Your objective :: Among the records, which lines include "body"? List them.

Records shown ::
□ □ □ □
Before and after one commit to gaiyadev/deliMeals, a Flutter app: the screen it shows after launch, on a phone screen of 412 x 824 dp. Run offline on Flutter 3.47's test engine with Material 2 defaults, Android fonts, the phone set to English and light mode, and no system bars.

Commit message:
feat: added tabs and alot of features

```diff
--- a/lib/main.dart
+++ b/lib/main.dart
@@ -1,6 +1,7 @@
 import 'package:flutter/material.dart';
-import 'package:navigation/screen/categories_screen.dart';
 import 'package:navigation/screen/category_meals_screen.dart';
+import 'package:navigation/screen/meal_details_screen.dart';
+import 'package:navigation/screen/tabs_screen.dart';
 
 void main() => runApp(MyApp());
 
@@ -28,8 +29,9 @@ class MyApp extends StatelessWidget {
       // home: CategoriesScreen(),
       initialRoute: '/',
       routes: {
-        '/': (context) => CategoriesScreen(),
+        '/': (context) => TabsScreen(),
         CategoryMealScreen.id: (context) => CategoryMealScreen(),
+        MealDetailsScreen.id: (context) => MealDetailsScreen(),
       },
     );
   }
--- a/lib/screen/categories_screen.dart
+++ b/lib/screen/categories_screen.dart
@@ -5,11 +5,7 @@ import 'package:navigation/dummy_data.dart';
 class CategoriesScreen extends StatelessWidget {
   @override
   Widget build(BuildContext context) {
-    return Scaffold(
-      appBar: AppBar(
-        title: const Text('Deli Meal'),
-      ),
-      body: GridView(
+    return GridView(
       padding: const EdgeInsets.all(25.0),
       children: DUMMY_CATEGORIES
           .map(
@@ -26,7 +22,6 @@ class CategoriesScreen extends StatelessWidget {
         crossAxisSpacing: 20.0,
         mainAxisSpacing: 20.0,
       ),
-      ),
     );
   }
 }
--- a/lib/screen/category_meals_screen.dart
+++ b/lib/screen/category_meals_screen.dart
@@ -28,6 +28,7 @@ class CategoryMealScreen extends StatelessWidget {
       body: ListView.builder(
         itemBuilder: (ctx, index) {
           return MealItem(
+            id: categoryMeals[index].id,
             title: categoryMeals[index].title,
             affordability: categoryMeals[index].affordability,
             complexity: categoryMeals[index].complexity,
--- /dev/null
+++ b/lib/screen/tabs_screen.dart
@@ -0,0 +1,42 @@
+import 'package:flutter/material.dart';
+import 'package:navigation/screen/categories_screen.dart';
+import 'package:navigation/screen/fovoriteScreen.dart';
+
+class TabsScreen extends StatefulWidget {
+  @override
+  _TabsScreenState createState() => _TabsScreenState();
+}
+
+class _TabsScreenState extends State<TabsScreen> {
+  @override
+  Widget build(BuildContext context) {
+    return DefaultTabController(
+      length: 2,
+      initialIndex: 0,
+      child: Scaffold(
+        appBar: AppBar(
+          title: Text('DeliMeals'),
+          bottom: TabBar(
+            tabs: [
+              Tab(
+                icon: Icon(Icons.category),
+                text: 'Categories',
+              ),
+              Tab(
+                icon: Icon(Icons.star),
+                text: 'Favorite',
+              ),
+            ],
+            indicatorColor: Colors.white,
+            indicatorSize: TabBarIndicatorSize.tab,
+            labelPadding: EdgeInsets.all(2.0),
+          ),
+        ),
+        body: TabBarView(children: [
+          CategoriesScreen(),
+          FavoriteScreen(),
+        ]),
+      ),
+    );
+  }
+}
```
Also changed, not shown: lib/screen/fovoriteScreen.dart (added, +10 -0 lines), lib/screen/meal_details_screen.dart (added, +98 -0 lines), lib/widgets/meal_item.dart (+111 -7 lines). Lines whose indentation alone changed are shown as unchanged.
□ □ □ □
Response ::
-      body: GridView(
       body: ListView.builder(
+        body: TabBarView(children: [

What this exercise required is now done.